● **Stored dataset items**
--------------------
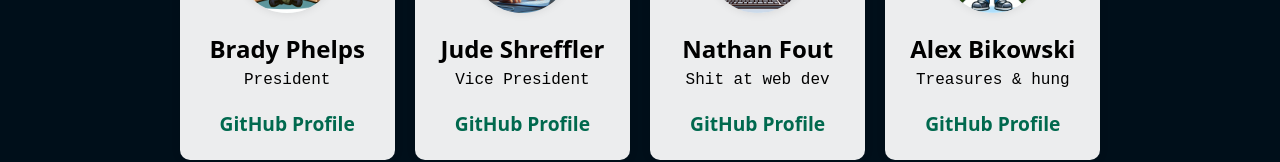
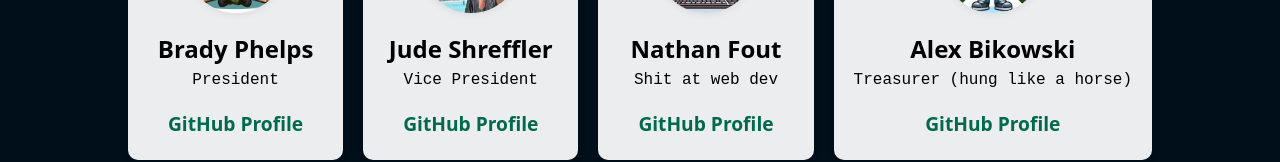
Before and after one commit to ohio-software-development/ohio-software-development.github.io, a React (Vite) app: page /members in a window 1280 px wide. Shown: the part 365-527 px from the top of the page. Built offline with nearby package versions, Linux system fonts and the light colour scheme.

Commit message:
updated jude's avatar

```diff
--- a/src/components/MembersPage.jsx
+++ b/src/components/MembersPage.jsx
@@ -44,7 +44,7 @@ const membersRowOneData = [
   {
     "id": 4,
     "name": "Alex Bikowski",
-    "role": "Treasures & hung",
+    "role": "Treasurer (hung like a horse)",
     "github": "https://github.com/AlexBikowski20",
     "avatar": alex_avatar,
   }
```
Also changed, not shown: src/assets/jude_avatar.jpeg.
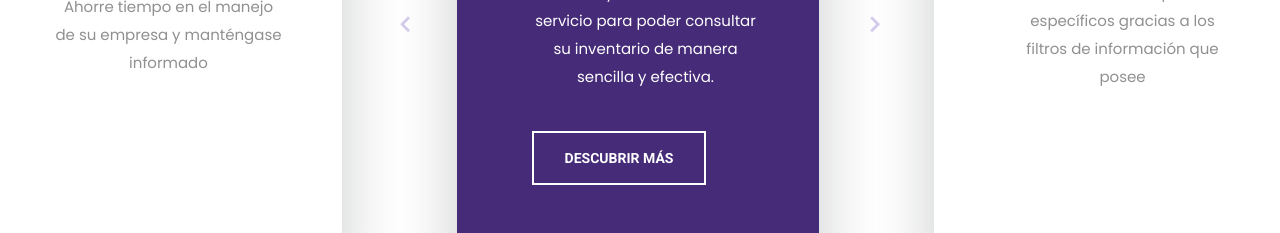
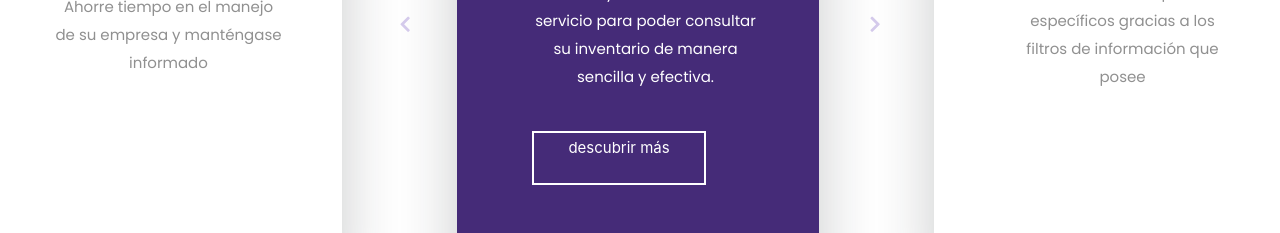
Before and after one commit to teokyo/blacksyntax, a React (Create React App) app in the folder blacksyntaxweb/: page / in a window 1280 px wide. Shown: the part 2320-2553 px from the top of the page. Built offline with nearby package versions, Linux system fonts and the light colour scheme.

Commit message:
Pedro route 1

```diff
--- a/blacksyntaxweb/src/App.js
+++ b/blacksyntaxweb/src/App.js
@@ -8,7 +8,6 @@ import Services from './Componentes/Services';
 import Newsletter from './Componentes/Newsletter';
 import Footer from './Componentes/Footer';
 import SliderSection from './Componentes/SliderSection';
-import Reportes from './Reportes.js';
 
 function App() {
   return (
--- a/blacksyntaxweb/src/Reportes.js
+++ b/blacksyntaxweb/src/Componentes/Reportes.js
@@ -1,6 +1,5 @@
 import React, { Component } from "react";
-import "./App.css";
-import { wrap } from "module";
+import "../App.css";
 
 class Reportes extends Component {
   render() {
--- a/blacksyntaxweb/src/Subcomponentes/ItemServices.js
+++ b/blacksyntaxweb/src/Subcomponentes/ItemServices.js
@@ -22,7 +22,7 @@ class ItemServices extends Component {
 								</div>
 								<p>{this.state.parrafo}</p>
 								<div className="button service_item_button trans_200">
-									<a href="#" className="trans_200">{this.state.boton}</a>
+									<label className="trans_200">{this.state.boton}</label>
 								</div>
 							</div>
 						</div>
```
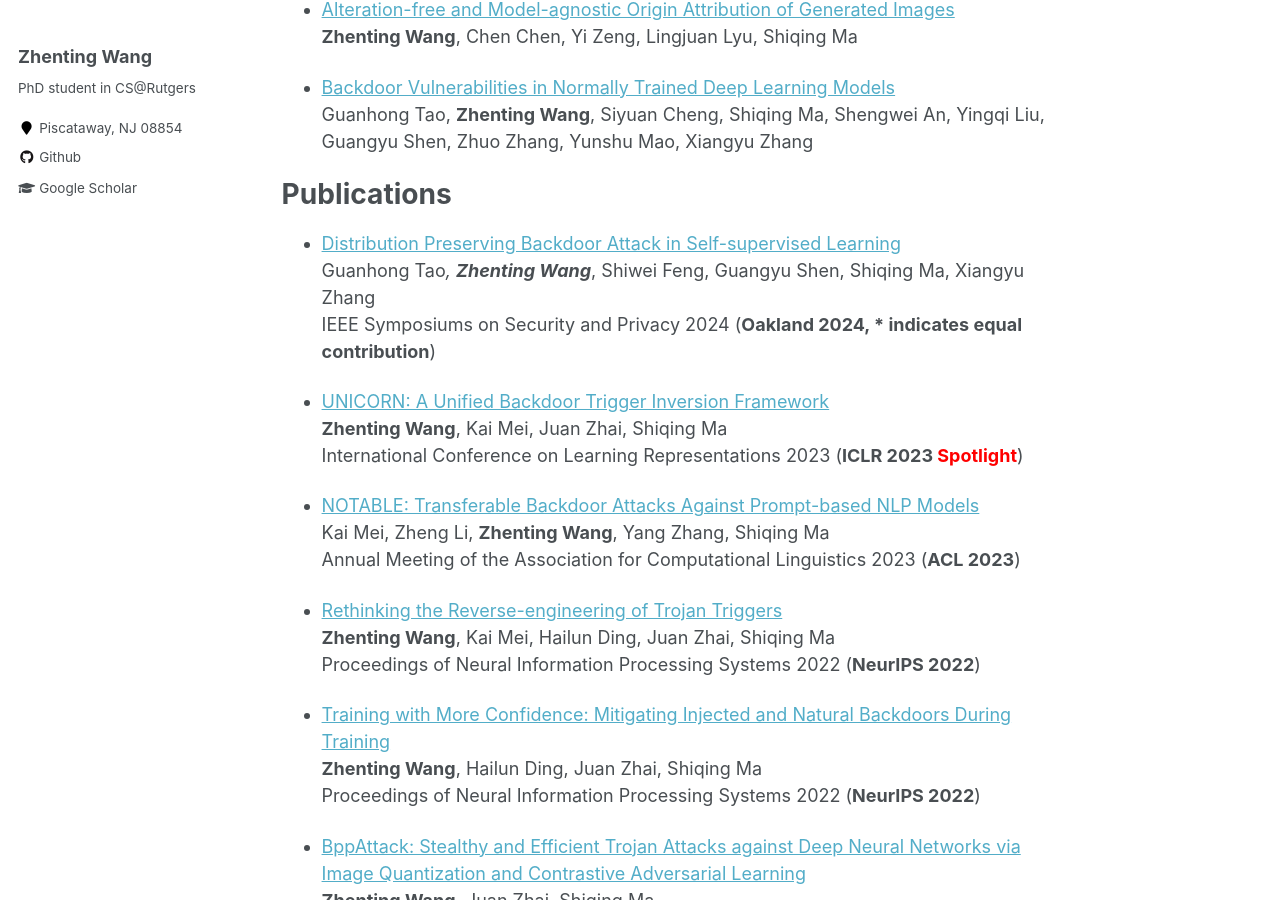
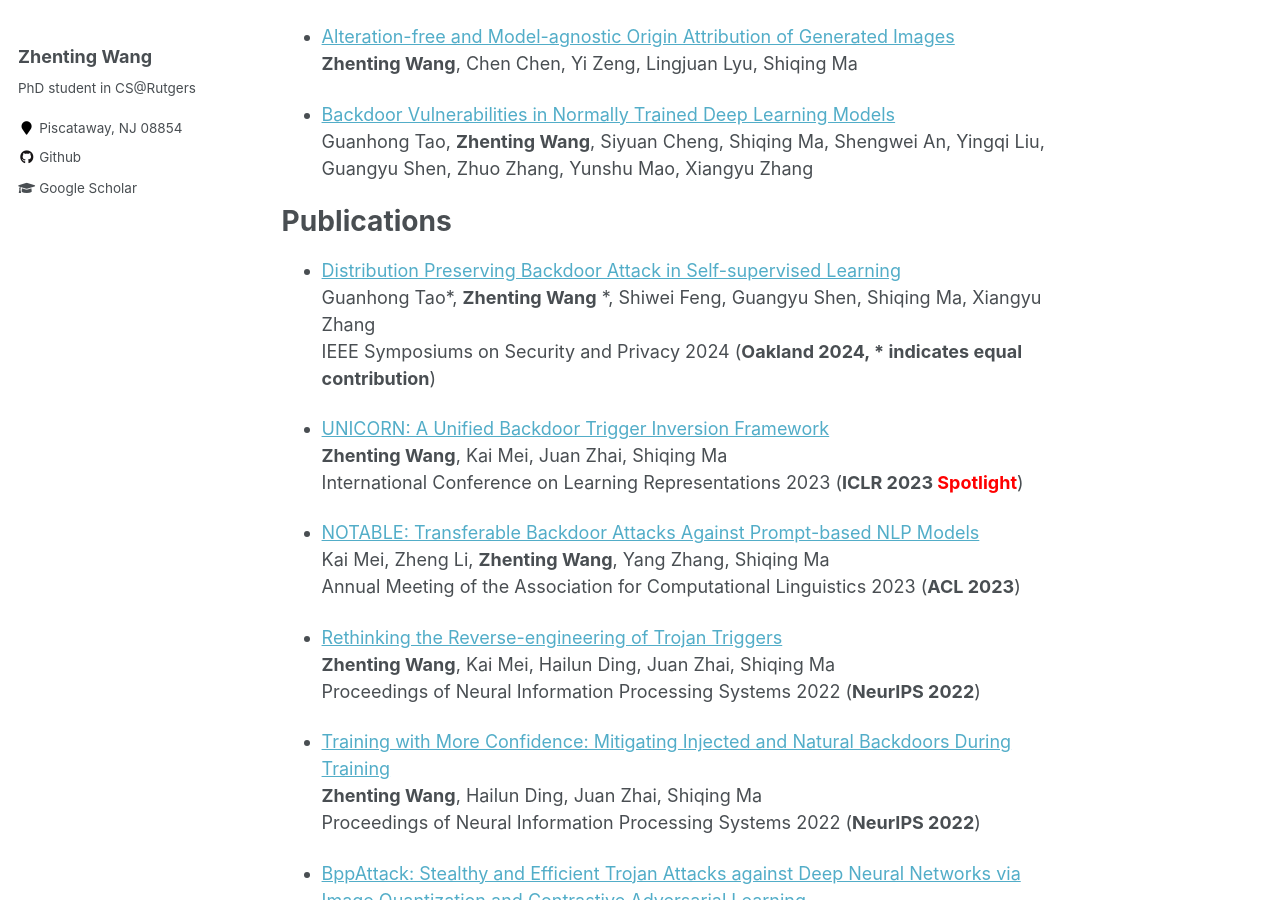
Before and after one commit to ZhentingWang/zhentingwang.github.io, a Jekyll site: the page built from _pages/about.md, in a window 1280 px wide and 900 px high, scrolled down 1308 px. Built offline with Jekyll 4.4.1, drawn with Linux system fonts in a browser that asks for light colours; part of the change alters nothing that is shown; some of the changed text lies outside the part shown.

```diff
--- a/_pages/about.md
+++ b/_pages/about.md
@@ -8,7 +8,7 @@ redirect_from:
   - /about.html
 ---
 
-* I am a second-year PhD student in [Computer Science department](https://www.cs.rutgers.edu/) at [Rutgers University](https://www.rutgers.edu/). I am fortunate to be advised by Prof. [Shiqing Ma](https://www.cs.rutgers.edu/~sm2283/).
+* I am a second-year PhD student in [Computer Science department](https://www.cs.rutgers.edu/) at [Rutgers University](https://www.rutgers.edu/). I am fortunate to be advised by Prof. [Shiqing Ma](https://www.cs.rutgers.edu/~sm2283/) and Prof. [Dimitris Metaxas].
 * My research interests lie at security of machine learning (especially backdoor attacks and defenses on computer vision and natural language processing models), and IP (intellectual property) protection for generative models.
 
 News
@@ -51,7 +51,7 @@ Publications
 ======
 
 * [Distribution Preserving Backdoor Attack in Self-supervised Learning](https://zhentingwang.github.io/)
-Guanhong Tao*, **Zhenting Wang***, Shiwei Feng, Guangyu Shen, Shiqing Ma, Xiangyu Zhang
+Guanhong Tao*, **Zhenting Wang** *, Shiwei Feng, Guangyu Shen, Shiqing Ma, Xiangyu Zhang
 IEEE Symposiums on Security and Privacy 2024 (**Oakland 2024, * indicates equal contribution**)
 
 * [UNICORN: A Unified Backdoor Trigger Inversion Framework](https://arxiv.org/abs/2304.02786)
```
--------------------
● **Problem requirements**
May I have only the lines from the start of the data through the line containing "Also changed, not", both included, reproduced exactly and without the pictures?

● **Written response**
Before and after one commit to ohio-software-development/ohio-software-development.github.io, a React (Vite) app: page /members in a window 1280 px wide. Shown: the part 365-527 px from the top of the page. Built offline with nearby package versions, Linux system fonts and the light colour scheme.

Commit message:
updated jude's avatar

```diff
--- a/src/components/MembersPage.jsx
+++ b/src/components/MembersPage.jsx
@@ -44,7 +44,7 @@ const membersRowOneData = [
   {
     "id": 4,
     "name": "Alex Bikowski",
-    "role": "Treasures & hung",
+    "role": "Treasurer (hung like a horse)",
     "github": "https://github.com/AlexBikowski20",
     "avatar": alex_avatar,
   }
```
Also changed, not shown: src/assets/jude_avatar.jpeg.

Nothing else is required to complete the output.